The group ATLANTES of Institute for Culture and Society has presented with this activity a pioneering pilot program of social intervention in palliative care.

A groupof students from the University of Navarra taking the tests.

28 | 05 | 2021

Discovering the positive values of care in the first person through play. This is the goal of an activity that the group ATLANTES del Institute for Culture and Society to some thirty students from the University of Navarra. With this activity, researcher Carla Reigada presented a pioneering pilot program for social intervention in palliative care

The game includes tests related to audiovisual material, role-playing and various enigmas to solve. "In this circuit of self-directed learning, the protagonists are the participants: they can build their own knowledge about the value of care and, specifically, about palliative care as a human right," says Reigada. 

agreement According to the researcher, one of the aims of proposal is to debunk myths about palliative care discipline: "Palliative care is hardly associated with positive terms such as compassion, dignity, quality of life and well-being. We want to challenge academics - the future leaders of our society - to change their perception of the care of vulnerable people.

Interdisciplinary approach

Through this pilot programme, the researcher team is studying whether gamification can bring about this change. Before, during and after participation, the positive values that students perceive about accompanying a person in need of physical, psychological, social and spiritual/existential care are evaluated, as well as the empathy generated among the young people.

"This will allow us to create a model or prototype to spread the positive attitude towards palliative care that can be applied to other groups in society, universities in different countries, etc.," says the ATLANTES researcher. 

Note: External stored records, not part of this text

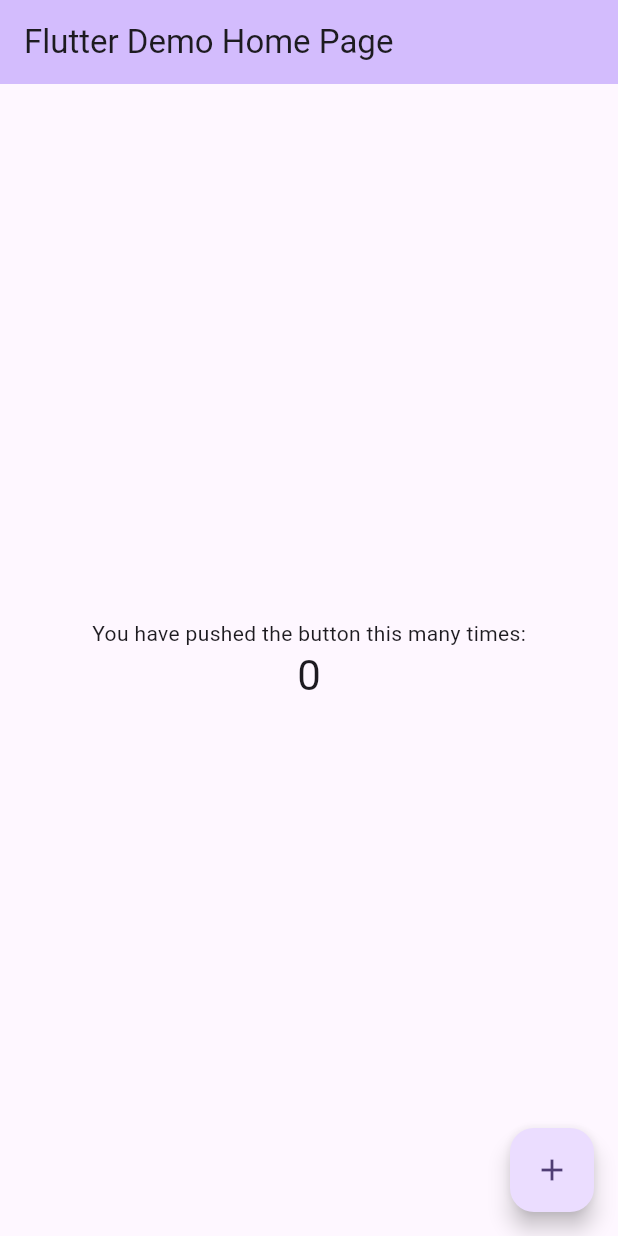
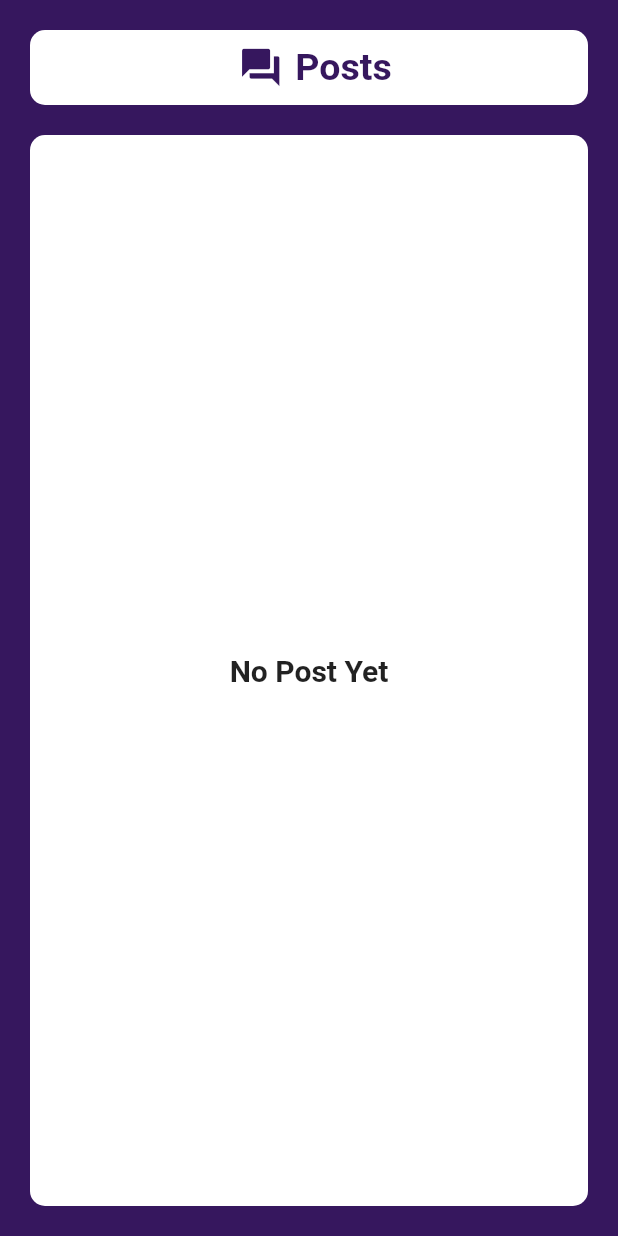
Before and after one commit to margallostephen/API-Request, a Flutter app: the screen it shows after launch, on a phone screen of 412 x 824 dp. Run offline on Flutter 3.47's test engine with Material 2 defaults, Android fonts, the phone set to English and light mode, and no system bars; network calls fail.

Commit message:
Add post list screen

```diff
--- a/lib/main.dart
+++ b/lib/main.dart
@@ -1,4 +1,5 @@
 import 'package:flutter/material.dart';
+import '../screens/home.dart';
 
 void main() {
   runApp(const MyApp());
@@ -11,115 +12,11 @@ class MyApp extends StatelessWidget {
   @override
   Widget build(BuildContext context) {
     return MaterialApp(
-      title: 'Flutter Demo',
-      theme: ThemeData(
-        // This is the theme of your application.
-        //
-        // TRY THIS: Try running your application with "flutter run". You'll see
-        // the application has a blue toolbar. Then, without quitting the app,
-        // try changing the seedColor in the colorScheme below to Colors.green
-        // and then invoke "hot reload" (save your changes or press the "hot
-        // reload" button in a Flutter-supported IDE, or press "r" if you used
-        // the command line to start the app).
-        //
-        // Notice that the counter didn't reset back to zero; the application
-        // state is not lost during the reload. To reset the state, use hot
-        // restart instead.
-        //
-        // This works for code too, not just values: Most code changes can be
-        // tested with just a hot reload.
-        colorScheme: ColorScheme.fromSeed(seedColor: Colors.deepPurple),
-        useMaterial3: true,
-      ),
-      home: const MyHomePage(title: 'Flutter Demo Home Page'),
+      debugShowCheckedModeBanner: false,
+      initialRoute: '/',
+      routes: {
+        '/': (context) => const Home(),
+      },
     );
   }
 }
-
-class MyHomePage extends StatefulWidget {
-  const MyHomePage({super.key, required this.title});
-
-  // This widget is the home page of your application. It is stateful, meaning
-  // that it has a State object (defined below) that contains fields that affect
-  // how it looks.
-
-  // This class is the configuration for the state. It holds the values (in this
-  // case the title) provided by the parent (in this case the App widget) and
-  // used by the build method of the State. Fields in a Widget subclass are
-  // always marked "final".
-
-  final String title;
-
-  @override
-  State<MyHomePage> createState() => _MyHomePageState();
-}
-
-class _MyHomePageState extends State<MyHomePage> {
-  int _counter = 0;
-
-  void _incrementCounter() {
-    setState(() {
-      // This call to setState tells the Flutter framework that something has
-      // changed in this State, which causes it to rerun the build method below
-      // so that the display can reflect the updated values. If we changed
-      // _counter without calling setState(), then the build method would not be
-      // called again, and so nothing would appear to happen.
-      _counter++;
-    });
-  }
-
-  @override
-  Widget build(BuildContext context) {
-    // This method is rerun every time setState is called, for instance as done
-    // by the _incrementCounter method above.
-    //
-    // The Flutter framework has been optimized to make rerunning build methods
-    // fast, so that you can just rebuild anything that needs updating rather
-    // than having to individually change instances of widgets.
-    return Scaffold(
-      appBar: AppBar(
-        // TRY THIS: Try changing the color here to a specific color (to
-        // Colors.amber, perhaps?) and trigger a hot reload to see the AppBar
-        // change color while the other colors stay the same.
-        backgroundColor: Theme.of(context).colorScheme.inversePrimary,
-        // Here we take the value from the MyHomePage object that was created by
-        // the App.build method, and use it to set our appbar title.
-        title: Text(widget.title),
-      ),
-      body: Center(
-        // Center is a layout widget. It takes a single child and positions it
-        // in the middle of the parent.
-        child: Column(
-          // Column is also a layout widget. It takes a list of children and
-          // arranges them vertically. By default, it sizes itself to fit its
-          // children horizontally, and tries to be as tall as its parent.
-          //
-          // Column has various properties to control how it sizes itself and
-          // how it positions its children. Here we use mainAxisAlignment to
-          // center the children vertically; the main axis here is the vertical
-          // axis because Columns are vertical (the cross axis would be
-          // horizontal).
-          //
-          // TRY THIS: Invoke "debug painting" (choose the "Toggle Debug Paint"
-          // action in the IDE, or press "p" in the console), to see the
-          // wireframe for each widget.
-          mainAxisAlignment: MainAxisAlignment.center,
-          children: <Widget>[
-            const Text(
-              'You have pushed the button this many times:',
-            ),
-            Text(
-              '$_counter',
-              style: Theme.of(context).textTheme.headlineMedium,
-            ),
-          ],
-        ),
-      ),
-      floatingActionButton: FloatingActionButton(
-        onPressed: _incrementCounter,
-        tooltip: 'Increment',
-        child: const Icon(Icons.add),
-      ), // This trailing comma makes auto-formatting nicer for build methods.
-    );
-  }
-}
--- /dev/null
+++ b/lib/screens/home.dart
@@ -0,0 +1,133 @@
+import 'package:flutter/material.dart';
+import 'package:http/http.dart' as http;
+import 'dart:convert';
+import '../components/app_bar.dart';
+
+class Home extends StatefulWidget {
+  const Home({super.key});
+
+  @override
+  State<Home> createState() => _HomeState();
+}
+
+class _HomeState extends State<Home> {
+  List<dynamic> _posts = [];
+
+  @override
+  void initState() {
+    super.initState();
+    fetchData();
+  }
+
+  Future<void> fetchData() async {
+    final response = await http.get(Uri.parse('http://localhost:3000/posts'));
+    if (response.statusCode == 200) {
+      setState(() {
+        _posts = jsonDecode(response.body);
+      });
+    }
+  }
+
+  // delete post
+  Future<void> deletePost(int id) async {
+    final response =
+        await http.delete(Uri.parse('http://localhost:3000/posts/$id'));
+    if (response.statusCode == 200) {
+      fetchData();
+    }
+  }
+
+  @override
+  Widget build(BuildContext context) {
+    return Scaffold(
+      backgroundColor: const Color.fromARGB(255, 54, 23, 94),
+      body: Padding(
+        padding: const EdgeInsets.all(20),
+        child: Column(
+          children: [
+            CustomAppBar(
+              title: 'Posts',
+              icon: Icons.forum,
+            ),
+            Expanded(
+              child: Container(
+                  width: double.infinity,
+                  margin: const EdgeInsets.only(
+                    top: 20,
+                  ),
+                  padding: const EdgeInsets.all(10),
+                  decoration: const BoxDecoration(
+                    color: Colors.white,
+                    borderRadius: BorderRadius.all(
+                      Radius.circular(10),
+                    ),
+                  ),
+                  child: _posts.isEmpty
+                      ? const Center(
+                          child: Text(
+                            'No Post Yet',
+                            style: TextStyle(
+                              fontSize: 20,
+                              fontWeight: FontWeight.bold,
+                            ),
+                          ),
+                        )
+                      : ListView.builder(
+                          itemCount: _posts.length,
+                          itemBuilder: (context, index) {
+                            final post = _posts[index];
+                            return Dismissible(
+                              direction: DismissDirection.startToEnd,
+                              key: Key(post['id'].toString()),
+                              onDismissed: (_) {
+                                deletePost(post['id']);
+                              },
+                              background: Container(
+                                margin: const EdgeInsets.fromLTRB(
+                                  5,
+                                  5,
+                                  5,
+                                  10,
+                                ),
+                                decoration: BoxDecoration(
+                                  borderRadius: BorderRadius.circular(5),
+                                  color: Colors.red,
+                                ),
+                                alignment: Alignment.centerLeft,
+                                child: const Padding(
+                                  padding: EdgeInsets.only(left: 20),
+                                  child: Icon(
+                                    Icons.delete,
+                                    color: Colors.white,
+                                  ),
+                                ),
+                              ),
+                              child: Card(
+                                margin: const EdgeInsets.fromLTRB(
+                                  5,
+                                  5,
+                                  5,
+                                  10,
+                                ),
+                                elevation: 10,
+                                shadowColor: Colors.black,
+                                child: ListTile(
+                                  title: Text(
+                                    post['title'],
+                                    style: const TextStyle(
+                                      fontWeight: FontWeight.bold,
+                                    ),
+                                  ),
+                                  subtitle: Text(post['body']),
+                                ),
+                              ),
+                            );
+                          },
+                        )),
+            )
+          ],
+        ),
+      ),
+    );
+  }
+}
```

After the game, she explains, students were invited to leave messages about what had made the biggest impact on them: "Many of them had difficulty expressing it in writing and felt the need to talk about it. In particular, she recalls the testimony of a journalism student, who commented that she had come to the activity with a totally different idea and that it had made a deep impression on her. "I leave here without fear," she said.

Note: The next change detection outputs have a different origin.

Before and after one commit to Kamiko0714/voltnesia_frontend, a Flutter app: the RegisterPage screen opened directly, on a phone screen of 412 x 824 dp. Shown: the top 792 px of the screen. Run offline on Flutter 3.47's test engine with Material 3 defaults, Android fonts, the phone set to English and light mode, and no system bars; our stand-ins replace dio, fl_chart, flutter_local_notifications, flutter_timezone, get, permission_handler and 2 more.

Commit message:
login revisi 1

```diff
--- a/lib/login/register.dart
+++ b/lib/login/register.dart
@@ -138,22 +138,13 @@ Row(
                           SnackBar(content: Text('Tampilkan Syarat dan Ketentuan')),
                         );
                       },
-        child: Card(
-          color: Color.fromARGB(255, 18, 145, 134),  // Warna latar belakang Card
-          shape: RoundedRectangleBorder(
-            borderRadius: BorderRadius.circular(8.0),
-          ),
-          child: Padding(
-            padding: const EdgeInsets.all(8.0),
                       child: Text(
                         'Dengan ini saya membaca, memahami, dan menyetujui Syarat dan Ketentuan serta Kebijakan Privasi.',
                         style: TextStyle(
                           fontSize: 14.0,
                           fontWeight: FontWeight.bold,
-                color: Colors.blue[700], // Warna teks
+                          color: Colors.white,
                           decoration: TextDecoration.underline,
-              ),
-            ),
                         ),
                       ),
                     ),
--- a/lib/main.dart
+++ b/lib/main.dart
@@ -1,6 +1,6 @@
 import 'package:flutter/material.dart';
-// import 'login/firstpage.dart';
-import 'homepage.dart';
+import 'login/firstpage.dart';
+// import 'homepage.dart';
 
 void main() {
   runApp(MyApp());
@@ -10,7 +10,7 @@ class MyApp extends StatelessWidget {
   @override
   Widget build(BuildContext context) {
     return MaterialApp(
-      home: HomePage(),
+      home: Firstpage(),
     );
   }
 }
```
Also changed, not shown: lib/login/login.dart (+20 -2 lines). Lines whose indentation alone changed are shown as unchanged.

The design has been carried out from an interdisciplinary approach. Teachers and students from the School of Architecture and the Schools of speech, Education Nursing, Economics and Medicine. It also had the support of Tantaka, the University of Navarra's solidarity time bank, and the Social Innovation Unit of the Government of Navarra.